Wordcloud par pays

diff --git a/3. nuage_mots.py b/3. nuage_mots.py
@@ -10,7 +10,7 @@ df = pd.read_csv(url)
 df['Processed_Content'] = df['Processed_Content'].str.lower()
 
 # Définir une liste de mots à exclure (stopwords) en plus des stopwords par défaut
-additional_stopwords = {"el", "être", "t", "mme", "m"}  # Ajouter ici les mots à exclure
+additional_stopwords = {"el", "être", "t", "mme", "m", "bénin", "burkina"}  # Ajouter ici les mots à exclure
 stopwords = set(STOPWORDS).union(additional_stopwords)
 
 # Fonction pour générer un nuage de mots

...

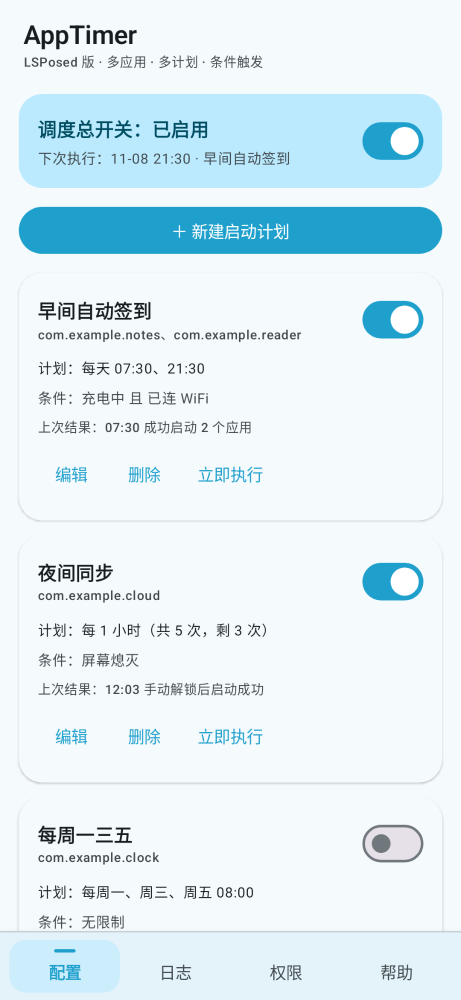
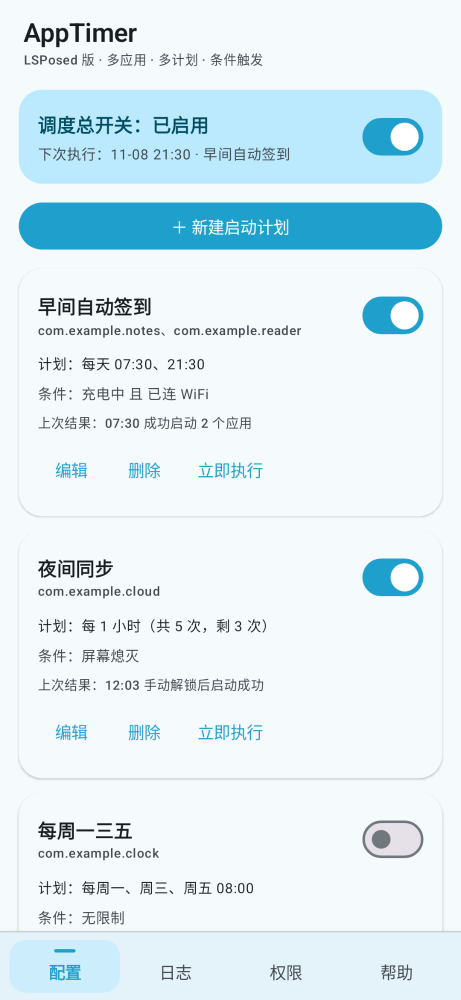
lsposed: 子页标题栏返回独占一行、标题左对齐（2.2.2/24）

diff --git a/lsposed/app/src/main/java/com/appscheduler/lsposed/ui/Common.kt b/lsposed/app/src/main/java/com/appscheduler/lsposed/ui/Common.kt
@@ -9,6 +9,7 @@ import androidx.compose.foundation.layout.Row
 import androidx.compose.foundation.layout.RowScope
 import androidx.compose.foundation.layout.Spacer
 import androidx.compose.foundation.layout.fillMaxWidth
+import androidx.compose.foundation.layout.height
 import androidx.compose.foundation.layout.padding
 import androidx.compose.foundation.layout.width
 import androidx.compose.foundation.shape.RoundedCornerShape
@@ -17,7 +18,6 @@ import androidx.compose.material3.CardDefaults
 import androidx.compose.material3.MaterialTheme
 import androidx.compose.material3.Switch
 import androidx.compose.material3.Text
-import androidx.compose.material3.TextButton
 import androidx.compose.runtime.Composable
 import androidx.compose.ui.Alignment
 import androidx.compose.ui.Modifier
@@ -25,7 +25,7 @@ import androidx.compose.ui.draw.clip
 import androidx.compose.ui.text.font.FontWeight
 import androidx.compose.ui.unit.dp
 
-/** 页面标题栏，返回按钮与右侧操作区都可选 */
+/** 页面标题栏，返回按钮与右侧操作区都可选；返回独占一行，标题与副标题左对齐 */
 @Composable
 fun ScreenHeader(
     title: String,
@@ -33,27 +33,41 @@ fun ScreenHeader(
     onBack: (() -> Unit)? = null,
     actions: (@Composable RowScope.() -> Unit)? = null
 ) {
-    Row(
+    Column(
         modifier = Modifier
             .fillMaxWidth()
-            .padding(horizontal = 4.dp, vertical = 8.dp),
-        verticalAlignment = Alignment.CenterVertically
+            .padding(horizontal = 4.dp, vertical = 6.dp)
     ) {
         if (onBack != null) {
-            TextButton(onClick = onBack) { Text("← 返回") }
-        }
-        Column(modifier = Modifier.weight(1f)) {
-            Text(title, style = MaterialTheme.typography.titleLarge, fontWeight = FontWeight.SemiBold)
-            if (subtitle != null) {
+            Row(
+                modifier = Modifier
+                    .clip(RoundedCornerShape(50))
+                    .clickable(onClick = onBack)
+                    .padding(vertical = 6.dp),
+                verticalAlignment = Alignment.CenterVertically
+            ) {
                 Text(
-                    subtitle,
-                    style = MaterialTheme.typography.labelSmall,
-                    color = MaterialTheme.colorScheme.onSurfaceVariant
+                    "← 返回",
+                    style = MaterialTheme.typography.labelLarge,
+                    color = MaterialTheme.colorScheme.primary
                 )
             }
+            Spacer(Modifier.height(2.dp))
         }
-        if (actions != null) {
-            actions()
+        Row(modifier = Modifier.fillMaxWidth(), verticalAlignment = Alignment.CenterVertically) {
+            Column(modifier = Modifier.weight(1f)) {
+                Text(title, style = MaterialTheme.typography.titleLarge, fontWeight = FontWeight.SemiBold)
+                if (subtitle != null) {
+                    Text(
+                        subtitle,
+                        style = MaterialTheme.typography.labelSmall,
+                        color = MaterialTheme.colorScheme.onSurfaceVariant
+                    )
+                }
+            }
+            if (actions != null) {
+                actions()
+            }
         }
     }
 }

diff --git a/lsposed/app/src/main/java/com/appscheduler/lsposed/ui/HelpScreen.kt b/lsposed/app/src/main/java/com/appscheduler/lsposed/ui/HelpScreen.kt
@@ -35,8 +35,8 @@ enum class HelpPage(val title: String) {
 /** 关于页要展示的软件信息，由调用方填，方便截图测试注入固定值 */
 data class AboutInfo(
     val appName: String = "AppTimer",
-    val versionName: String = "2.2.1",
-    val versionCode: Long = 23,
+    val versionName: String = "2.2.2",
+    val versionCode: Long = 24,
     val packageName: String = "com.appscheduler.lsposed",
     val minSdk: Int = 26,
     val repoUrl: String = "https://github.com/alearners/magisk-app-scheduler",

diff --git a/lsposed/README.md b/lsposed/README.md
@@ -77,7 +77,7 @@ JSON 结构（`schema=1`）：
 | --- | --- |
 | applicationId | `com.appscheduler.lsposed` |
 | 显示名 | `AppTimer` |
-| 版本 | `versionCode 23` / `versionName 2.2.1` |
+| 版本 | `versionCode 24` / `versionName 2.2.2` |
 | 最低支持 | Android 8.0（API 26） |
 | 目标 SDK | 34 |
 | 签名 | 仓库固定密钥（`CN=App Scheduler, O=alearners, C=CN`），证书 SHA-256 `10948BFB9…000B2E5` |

*Problem description*
Could you repeat exactly the lines above from the line with "Wordcloud par pays" up to and including the line with "# Fonction pour générer un nuage de mots", and only those?

*Problem solution*
Wordcloud par pays

diff --git a/3. nuage_mots.py b/3. nuage_mots.py
@@ -10,7 +10,7 @@ df = pd.read_csv(url)
 df['Processed_Content'] = df['Processed_Content'].str.lower()
 
 # Définir une liste de mots à exclure (stopwords) en plus des stopwords par défaut
-additional_stopwords = {"el", "être", "t", "mme", "m"}  # Ajouter ici les mots à exclure
+additional_stopwords = {"el", "être", "t", "mme", "m", "bénin", "burkina"}  # Ajouter ici les mots à exclure
 stopwords = set(STOPWORDS).union(additional_stopwords)
 
 # Fonction pour générer un nuage de mots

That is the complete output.